I was only there for a short time and it was an absolute pleasure. I didn’t have the stress that others had because I had a job to come back to if things went awry. Other employees at Saab had their eggs all in the Saab basket. What’s more, they’d been living on the edge for two or three years by the time the company declared bankruptcy. Some of them have now gone elsewhere, whilst others are still looking. While everyone I know loves the company to bits, I’m pretty sure they’d want to feel some security before taking a decision to return.
If Saab is bought and returns to the automotive market, it will need to change. That much is a given. But change in what ways?
If I could sit down with each of the prospective buyers and have a chat with them, here’s what I’d want to know based on my own personal needs and interests…..
What I’d like to know: Nothing. There’s nothing you can say to convince me that you’d be a good or competent owner for Saab Automobile, or that you’d be even slightly interested in preserving any of the Saab company that I know and love. Thanks for coming.
What I’d like to know: As you’ve been the most vocal, I’m going to ask you the most questions. All in the interests of getting to know you better, of course.
Who are you, exactly? And what do you plan to do with our car company?
I ask this because so far, you’re making all the right noises, but that’s not so hard to do if you’re just a little bit studious. If you’ve got any notion of the public sentiment around Saab, then you’ll know that talking about production in Sweden and retaining key staff (engineering, design, etc) is key to retaining any brand equity that you might be buying. But what are your plans, really?
What do you know about the car business? Because to me you smell a little like Cerberus, the group that took over Chrysler and nearly run it into the ground a few years ago. If you are indeed a holding company like that, then what are your long term plans for Saab, and who will you install in place at the company to execute those plans?
Who you put in place is important. One thing that came up time and again when I spoke to colleagues at Saab is that we carried on too much like the GM days after we had been sold. It was like very little had changed, except the logistical changes that were forced upon us. None of the key senior staff changed, for example, and that was probably a big mistake.
So what are you going to do, and who are you going to put in place to do it?

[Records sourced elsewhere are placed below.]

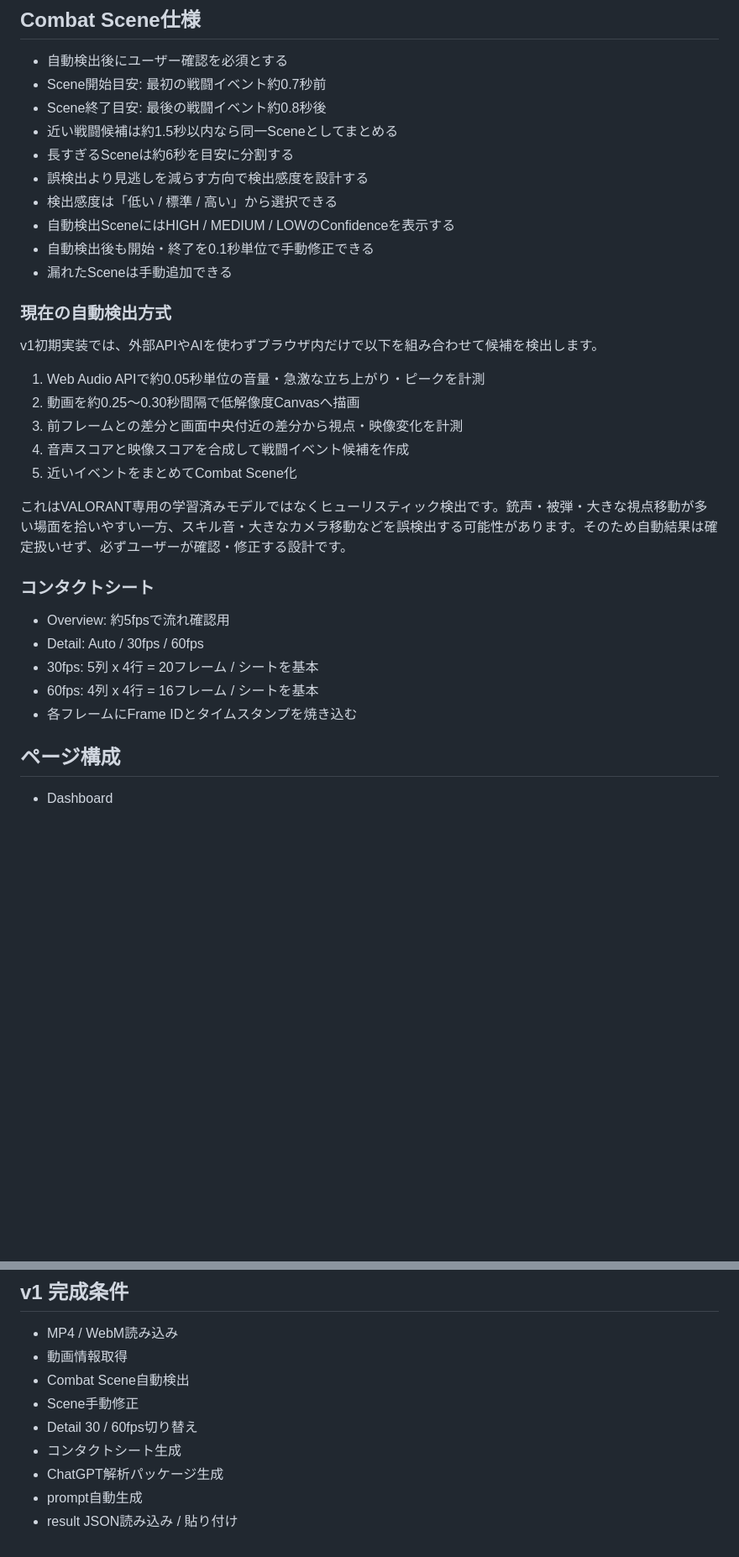
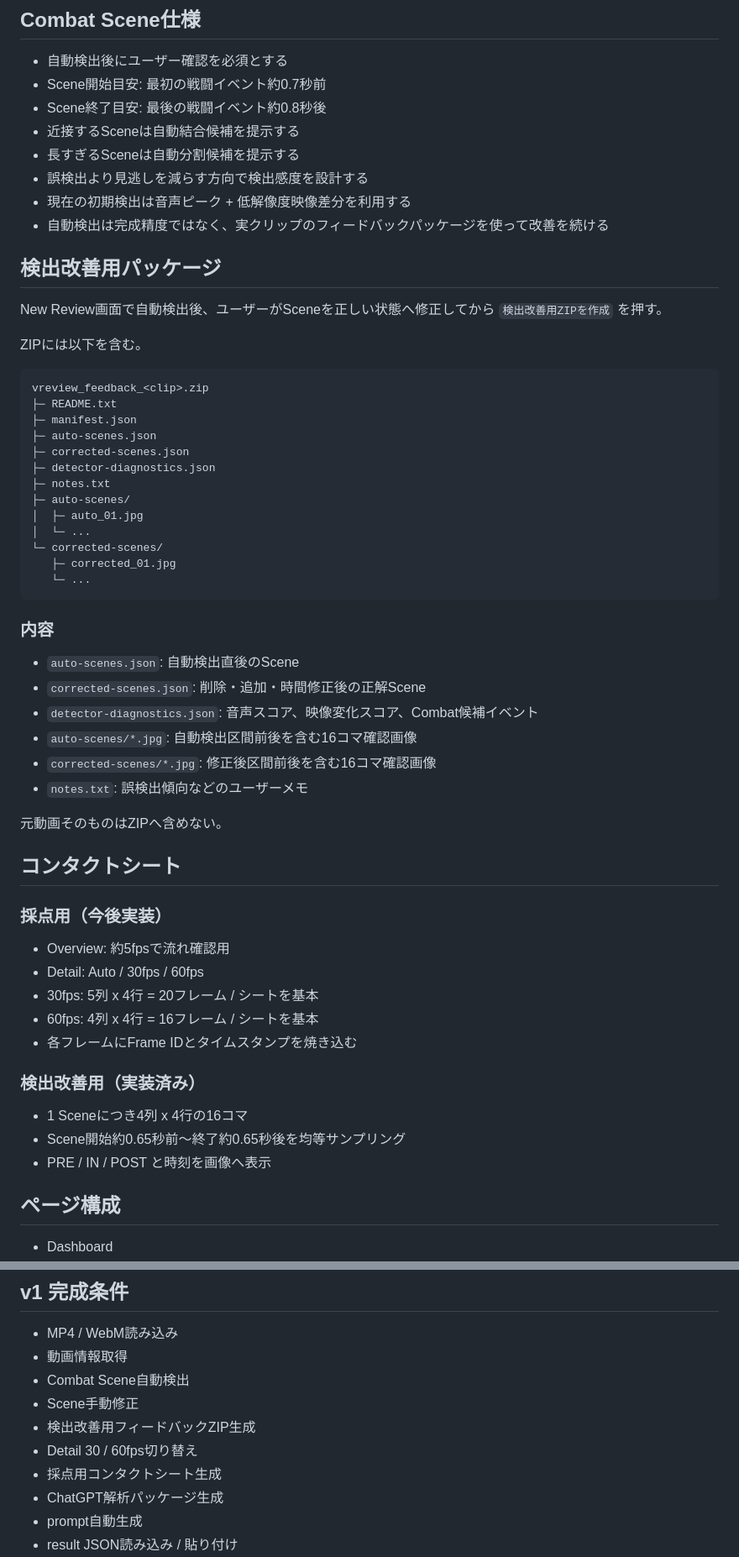
Before and after one commit to EliteMay/valorant-review, a Markdown page: README.md, 2 parts joined by grey strips. Shown at 84% size. Rendered like a GitHub page; blank space fills up the shorter version.

Commit message:
Document detector feedback package workflow

````diff
--- a/README.md
+++ b/README.md
@@ -80,33 +86,60 @@ AIM / Movement採点・Scene別分析・練習優先度表示
 - 自動検出後にユーザー確認を必須とする
 - Scene開始目安: 最初の戦闘イベント約0.7秒前
 - Scene終了目安: 最後の戦闘イベント約0.8秒後
-- 近い戦闘候補は約1.5秒以内なら同一Sceneとしてまとめる
-- 長すぎるSceneは約6秒を目安に分割する
+- 近接するSceneは自動結合候補を提示する
+- 長すぎるSceneは自動分割候補を提示する
 - 誤検出より見逃しを減らす方向で検出感度を設計する
-- 検出感度は「低い / 標準 / 高い」から選択できる
-- 自動検出SceneにはHIGH / MEDIUM / LOWのConfidenceを表示する
-- 自動検出後も開始・終了を0.1秒単位で手動修正できる
-- 漏れたSceneは手動追加できる
+- 現在の初期検出は音声ピーク + 低解像度映像差分を利用する
+- 自動検出は完成精度ではなく、実クリップのフィードバックパッケージを使って改善を続ける
 
-### 現在の自動検出方式
+## 検出改善用パッケージ
 
-v1初期実装では、外部APIやAIを使わずブラウザ内だけで以下を組み合わせて候補を検出します。
+New Review画面で自動検出後、ユーザーがSceneを正しい状態へ修正してから `検出改善用ZIPを作成` を押す。
 
-1. Web Audio APIで約0.05秒単位の音量・急激な立ち上がり・ピークを計測
-2. 動画を約0.25〜0.30秒間隔で低解像度Canvasへ描画
-3. 前フレームとの差分と画面中央付近の差分から視点・映像変化を計測
-4. 音声スコアと映像スコアを合成して戦闘イベント候補を作成
-5. 近いイベントをまとめてCombat Scene化
+ZIPには以下を含む。
 
-これはVALORANT専用の学習済みモデルではなくヒューリスティック検出です。銃声・被弾・大きな視点移動が多い場面を拾いやすい一方、スキル音・大きなカメラ移動などを誤検出する可能性があります。そのため自動結果は確定扱いせず、必ずユーザーが確認・修正する設計です。
+```text
+vreview_feedback_<clip>.zip
+├─ README.txt
+├─ manifest.json
+├─ auto-scenes.json
+├─ corrected-scenes.json
+├─ detector-diagnostics.json
+├─ notes.txt
+├─ auto-scenes/
+│  ├─ auto_01.jpg
+│  └─ ...
+└─ corrected-scenes/
+   ├─ corrected_01.jpg
+   └─ ...
+```
 
-### コンタクトシート
+### 内容
+
+- `auto-scenes.json`: 自動検出直後のScene
+- `corrected-scenes.json`: 削除・追加・時間修正後の正解Scene
+- `detector-diagnostics.json`: 音声スコア、映像変化スコア、Combat候補イベント
+- `auto-scenes/*.jpg`: 自動検出区間前後を含む16コマ確認画像
+- `corrected-scenes/*.jpg`: 修正後区間前後を含む16コマ確認画像
+- `notes.txt`: 誤検出傾向などのユーザーメモ
+
+元動画そのものはZIPへ含めない。
+
+## コンタクトシート
+
+### 採点用（今後実装）
 
 - Overview: 約5fpsで流れ確認用
 - Detail: Auto / 30fps / 60fps
 - 30fps: 5列 x 4行 = 20フレーム / シートを基本
 - 60fps: 4列 x 4行 = 16フレーム / シートを基本
 - 各フレームにFrame IDとタイムスタンプを焼き込む
+
+### 検出改善用（実装済み）
+
+- 1 Sceneにつき4列 x 4行の16コマ
+- Scene開始約0.65秒前〜終了約0.65秒後を均等サンプリング
+- PRE / IN / POST と時刻を画像へ表示
 
 ## ページ構成
 
@@ -180,8 +220,9 @@ PCでの動画解析を主用途とし、スマホは結果閲覧を中心にす
 - 動画情報取得
 - Combat Scene自動検出
 - Scene手動修正
+- 検出改善用フィードバックZIP生成
 - Detail 30 / 60fps切り替え
-- コンタクトシート生成
+- 採点用コンタクトシート生成
 - ChatGPT解析パッケージ生成
 - prompt自動生成
 - result JSON読み込み / 貼り付け
````
Also changed, not shown: other parts of README.md (+28 -21 lines).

And finally, who’s behind you and how deep are your pockets? Can Saab be assured of a period where they can talk about their cars and their brand without having to worry about diversionary stories from the press? Are you going to list Saab on a stock exchange, or maintain life as a privately held company?
Thanks for being interested in Saab. I know some of your people attended the We Are Many, We Are Saab event in Holland a few weeks ago and hopefully you got a taste for the passion that exists for this company. All we need is something/someone to believe in.
What I’d like to know: What’s your angle? Are you in or out? Are you interested in building Saab cars, or not? And as with Brightwell, what sort of model would you put in place for managing the company?
You’re an interesting case. A lot of us have stars in our eyes when it comes to you, probably because of the relationship between Tata and Jaguar LandRover. We want to believe that you could do the same for Saab.
But why do you want Saab? There’s a wonderful ownership community and probably even a fair portion of the motoring press that would love to jump behind you if you would only come out and engage the public a little.
See MAHINDRA, above. I understand there are comercial confidentiality requirements, but it’d be great to know who you are and what your interest is in this wonderful brand.
Swade now writes mostly about cars at Swadeology.